But he added: “We can target the number better – I’m okay with that.”

It was part of a two-pronged strategy that Biden and the Democrats are using to speed up the relief program: showing Republicans they have the votes to pass an ambitious plan with only Democrat support, but offer to negotiate some details in the hopes of gaining Republican support.

Later on Wednesday, the president met for an hour and a half at the White House with the main Democrats in the Senate. Senator Chuck Schumer of New York, the majority leader, walked out of the meeting, saying there was “a universal agreement on which we must be bold.”

“We want to do it in a bipartisan way, but we have to be strong,” said Mr Schumer. “We cannot lag, we cannot delay, we cannot dilute, because the problems this nation is facing and the opportunities we can bring to them are so vast.

Some Republicans have argued that the next round of stimulus checks should go to Americans who need them most.
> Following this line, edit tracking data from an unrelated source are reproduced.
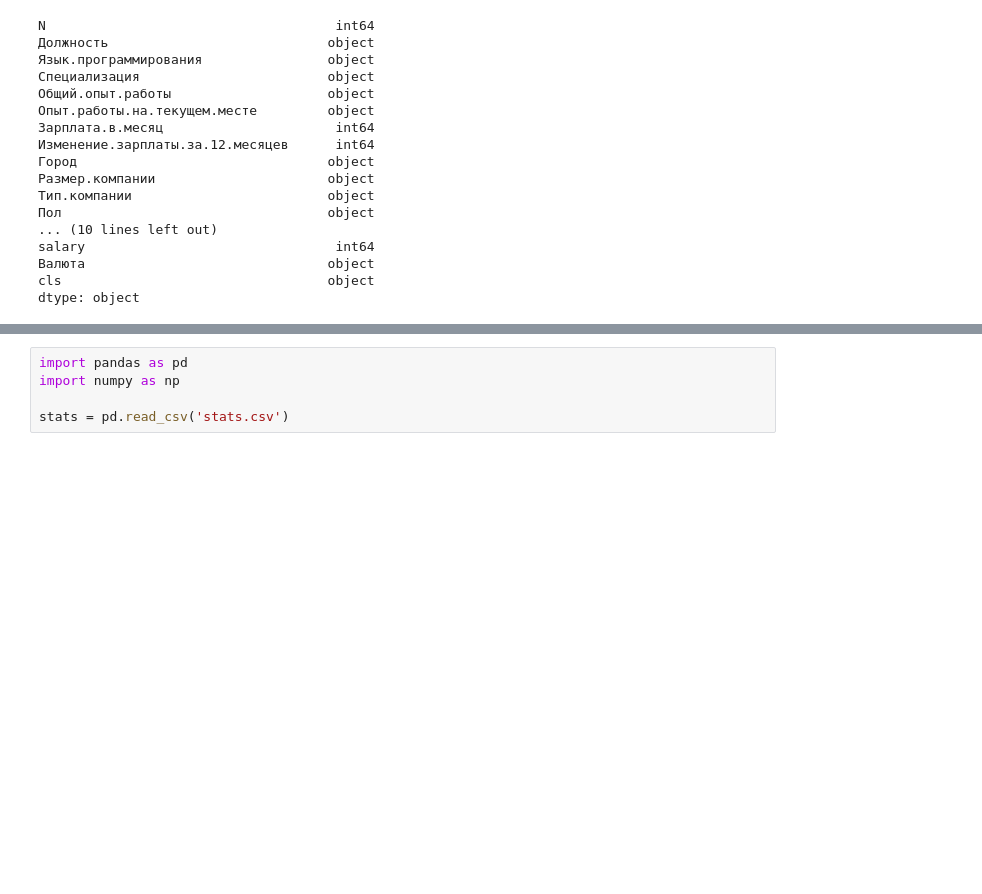
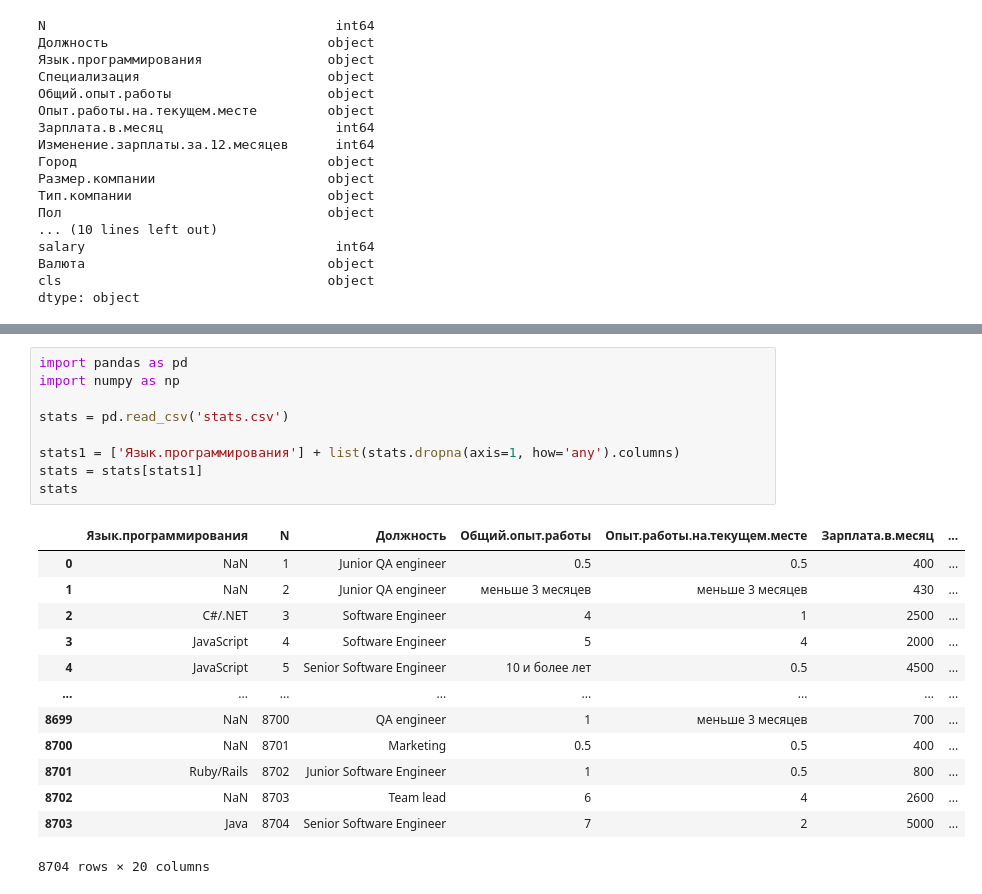
Before and after one commit to RomanTutskyi/Hw2, a Jupyter notebook: Hw2.2.ipynb, the cells around one changed output, grey strips where cells are left out. Drawn from its saved outputs; the diff is of its cells as text; blank space fills up the shorter version.

```diff
--- a/Hw2.2.ipynb
+++ b/Hw2.2.ipynb
@@ -116,5 +116,23 @@ dtype: int64
 # %%
 import pandas as pd
 import numpy as np
 
 stats = pd.read_csv('stats.csv')
+
+stats1 = ['Язык.программирования'] + list(stats.dropna(axis=1, how='any').columns)
+stats = stats[stats1]
+stats
+# %% [output]
+|  | Язык.программирования | N | Должность | Общий.опыт.работы | Опыт.работы.на.текущем.месте | Зарплата.в.месяц | ... |
+| 0 | NaN | 1 | Junior QA engineer | 0.5 | 0.5 | 400 | ... |
+| 1 | NaN | 2 | Junior QA engineer | меньше 3 месяцев | меньше 3 месяцев | 430 | ... |
+| 2 | C#/.NET | 3 | Software Engineer | 4 | 1 | 2500 | ... |
+| 3 | JavaScript | 4 | Software Engineer | 5 | 4 | 2000 | ... |
+| 4 | JavaScript | 5 | Senior Software Engineer | 10 и более лет | 0.5 | 4500 | ... |
+| ... | ... | ... | ... | ... | ... | ... | ... |
+| 8699 | NaN | 8700 | QA engineer | 1 | меньше 3 месяцев | 700 | ... |
+| 8700 | NaN | 8701 | Marketing | 0.5 | 0.5 | 400 | ... |
+| 8701 | Ruby/Rails | 8702 | Junior Software Engineer | 1 | 0.5 | 800 | ... |
+| 8702 | NaN | 8703 | Team lead | 6 | 4 | 2600 | ... |
+| 8703 | Java | 8704 | Senior Software Engineer | 7 | 2 | 5000 | ... |
+8704 rows × 20 columns
```
Also changed, not shown: parts of 2 cells of this notebook.
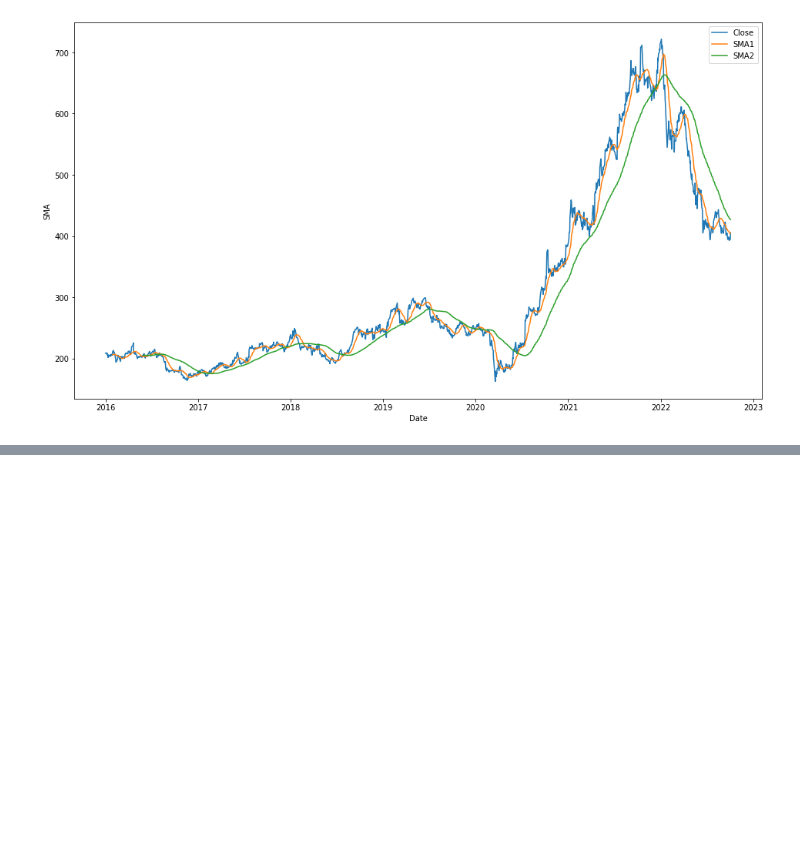
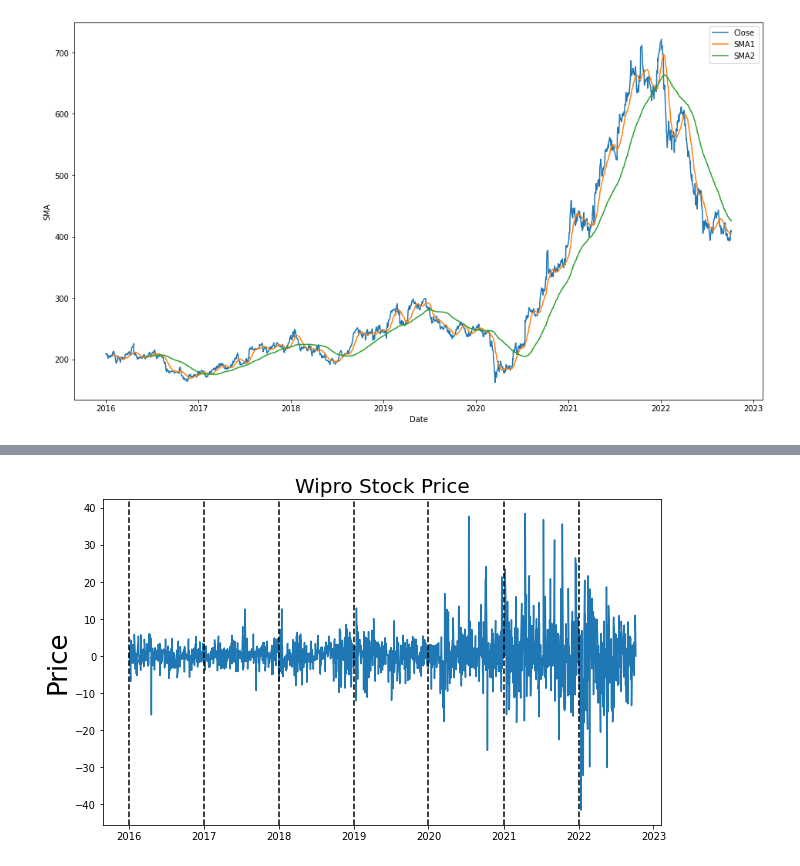
Before and after one commit to omsouravsharma/Python_for_algorithmic_trading-, a Jupyter notebook: ASM.ipynb, the cells around one changed output, grey strips where cells are left out. Saved outputs shown, nothing was run; the diff lists cells and outputs as text; code cells hidden in the pictures; blank space fills up the shorter version.

```diff
--- a/ASM.ipynb
+++ b/ASM.ipynb
@@ -61,0 +78,7 @@ Read books
+# %%
+# take first difference
+first_diff = wipro_df.Close.values[1:] - wipro_df.Close.values[:-1]
+first_diff = np.concatenate([first_diff, [0]])
+# %%
+# set first differnce as variable in dataframe
+wipro_df['first_difference'] = first_diff
@@ -61,0 +95,9 @@ Read books
+# %%
+plt.figure(figsize = (10,6))
+plt.plot(wipro_df.first_difference)
+plt.title(f"Wipro Stock Price", fontsize=20)
+plt.ylabel("Price", fontsize=26)
+for year in range(2016,2023):
+    plt.axvline(pd.to_datetime(str(year)+'-01-01'), color= 'k',linestyle='--')
+# %% [output]
+[figure, added]
```
Also changed, not shown: parts of 11 cells of this notebook, 6 other files.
Under Mr. Biden’s plan, the full payment of $ 1,400 would be limited to people earning no more than $ 75,000 per year, but those with higher incomes would receive smaller checks.

The president’s signal that he was open to compromise on the issue came days after he met 10 Republican senators in the White House who were seeking a $ 618 billion package that they believed could win bipartisan support. Their proposal calls for checks of up to $ 1,000 that would go only to individuals earning less than $ 50,000 per year, with full payment limited to those with annual income of $ 40,000 or less.

Republicans, however, seemed united against the plan unless Mr. Biden made any significant concessions.

“If there are no changes, why don’t I think a Republican will vote for his proposal,” said Senator Mitt Romney of Utah, a member of the group that met Mr. Biden on Monday.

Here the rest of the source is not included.